● EXERCISE DETAILS
In these records, how many lines contain "code"? Please reply with the number only.

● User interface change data
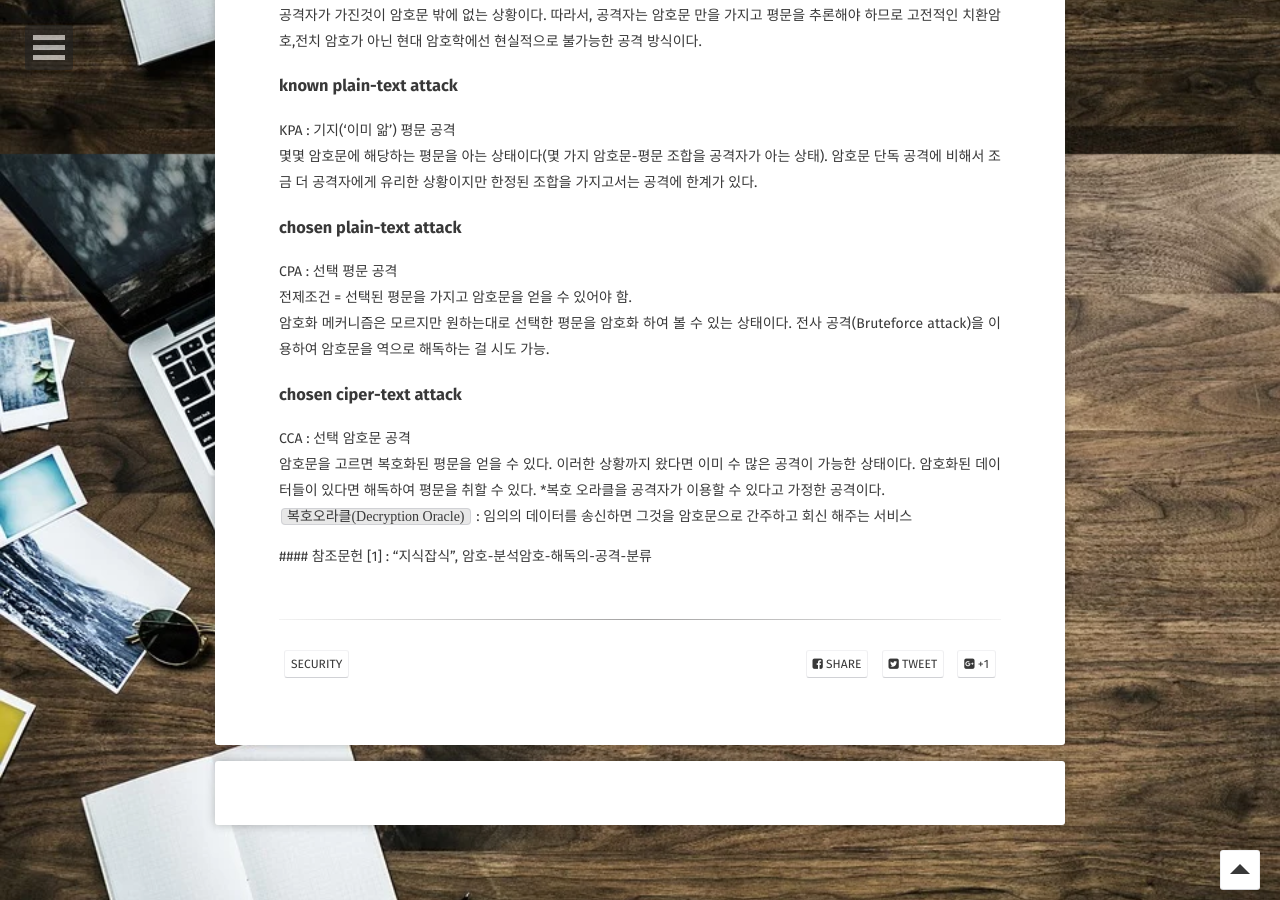
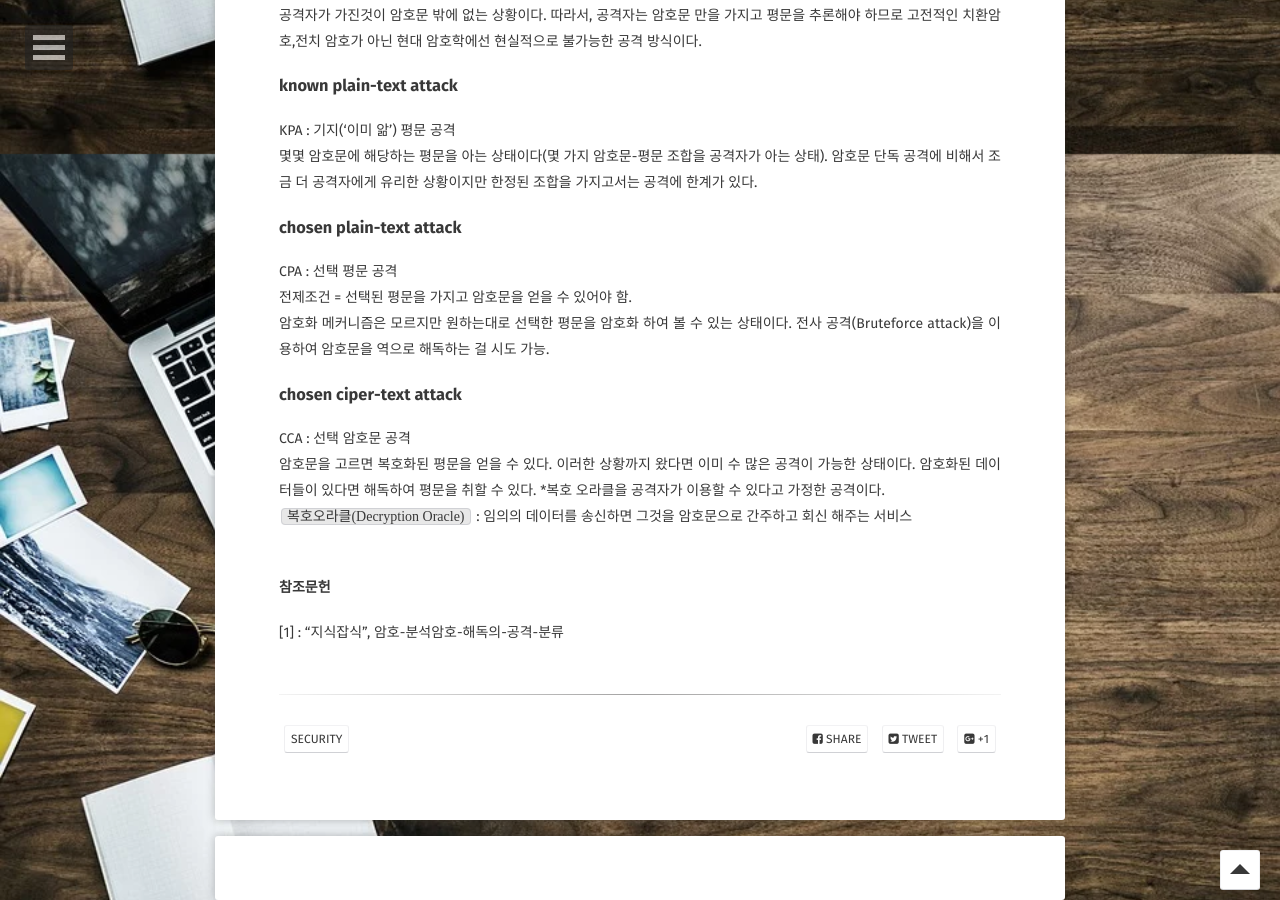
Before and after one commit to TimJLee/timjlee.github.io, a Jekyll site: the page built from _posts/2019-11-09-cca.md, in a window 1280 px wide and 900 px high, scrolled down 782 px. Built offline with Jekyll 4.4.1, drawn with Linux system fonts in a browser that asks for light colours; some web fonts are replaced; comment, search, counter and statistics services are not loaded.

Commit message:
cca 수정

```diff
--- a/_posts/2019-11-09-cca.md
+++ b/_posts/2019-11-09-cca.md
@@ -27,7 +27,7 @@ CPA : 선택 평문 공격
 ### chosen ciper-text attack
 CCA : 선택 암호문 공격
 암호문을 고르면 복호화된 평문을 얻을 수 있다. 이러한 상황까지 왔다면 이미 수 많은 공격이 가능한 상태이다. 암호화된 데이터들이 있다면 해독하여 평문을 취할 수 있다. *복호 오라클을 공격자가 이용할 수 있다고 가정한 공격이다.
-<code>복호오라클(Decryption Oracle)</code> : 임의의 데이터를 송신하면 그것을 암호문으로 간주하고 회신 해주는 서비스
+<code>복호오라클(Decryption Oracle)</code> : 임의의 데이터를 송신하면 그것을 암호문으로 간주하고 회신 해주는 서비스    <br><br>
 
-  #### 참조문헌
-  [1] : "지식잡식", 암호-분석암호-해독의-공격-분류
+#### 참조문헌
+[1] : "지식잡식", 암호-분석암호-해독의-공격-분류
```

● EXPECTED ANSWER
2